WORK TO BE COMPLETED: Pick out each line of the records in which the word "probably" appears.

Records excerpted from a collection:
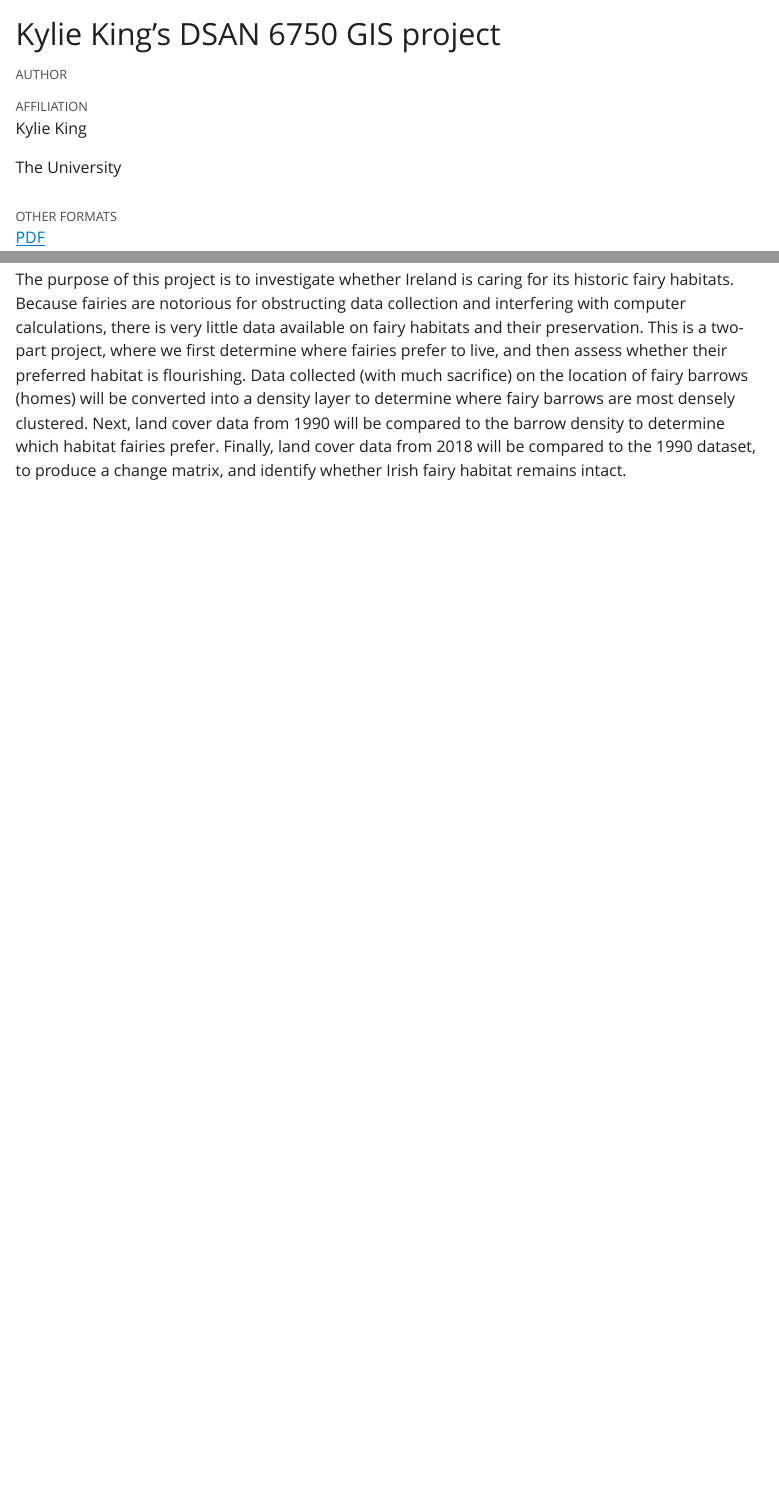
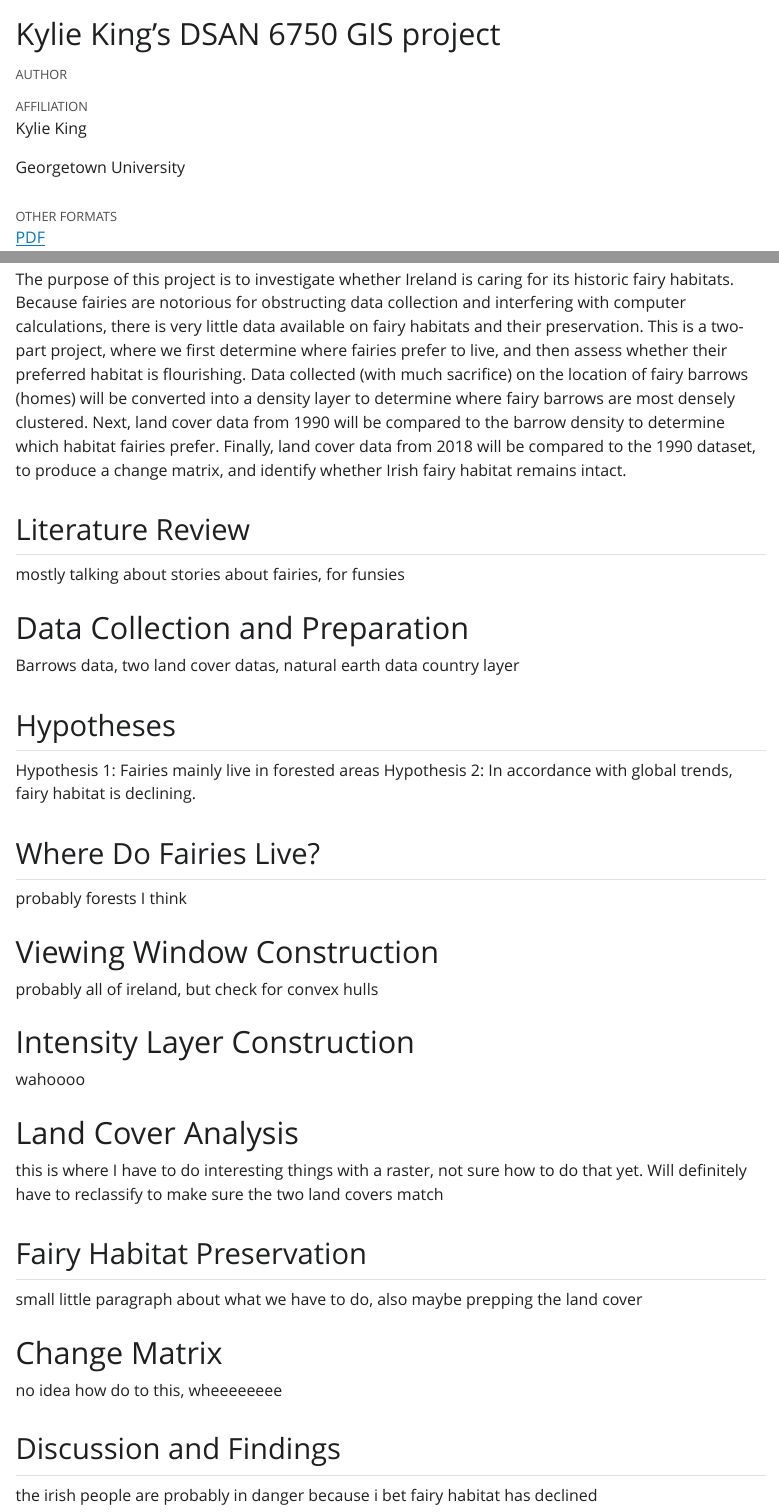
Before and after one commit to kyking077-svg/gis6750_final, a Quarto document (index.qmd): the page in a window 1100 px wide, from its top, and a second part further down, joined at a grey line. The pictures show the output file _manuscript/index.html that the author committed with the source, opened offline; Quarto's library style sheets are replaced by a plain one without menus.

Commit message:
generated headings

```diff
--- a/index.qmd
+++ b/index.qmd
@@ -10,3 +10,35 @@ bibliography: references.bib
 
 ## Abstract
 The purpose of this project is to investigate whether Ireland is caring for its historic fairy habitats. Because fairies are notorious for obstructing data collection and interfering with computer calculations, there is very little data available on fairy habitats and their preservation. This is a two-part project, where we first determine where fairies prefer to live, and then assess whether their preferred habitat is flourishing. Data collected (with much sacrifice) on the location of fairy barrows (homes) will be converted into a density layer to determine where fairy barrows are most densely clustered. Next, land cover data from 1990 will be compared to the barrow density to determine which habitat fairies prefer. Finally,  land cover data from 2018 will be compared to the 1990 dataset, to produce a change matrix, and identify whether Irish fairy habitat remains intact.
+
+
+## Literature Review
+mostly talking about stories about fairies, for funsies
+
+# Data Collection and Preparation
+Barrows data, two land cover datas, natural earth data country layer
+
+## Hypotheses
+Hypothesis 1: Fairies mainly live in forested areas
+Hypothesis 2: In accordance with global trends, fairy habitat is declining.
+
+## Where Do Fairies Live?
+probably forests I think
+
+# Viewing Window Construction
+probably all of ireland, but check for convex hulls
+
+# Intensity Layer Construction
+wahoooo
+
+# Land Cover Analysis
+this is where I have to do interesting things with a raster, not sure how to do that yet. Will definitely have to reclassify to make sure the two land covers match
+
+## Fairy Habitat Preservation
+small little paragraph about what we have to do, also maybe prepping the land cover
+
+# Change Matrix
+no idea how do to this, wheeeeeeee
+
+## Discussion and Findings
+the irish people are probably in danger because i bet fairy habitat has declined
```
Also changed, not shown: _manuscript/index.html, index.tex (added).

ANSWER SPACE:
+probably forests I think
+probably all of ireland, but check for convex hulls
+the irish people are probably in danger because i bet fairy habitat has declined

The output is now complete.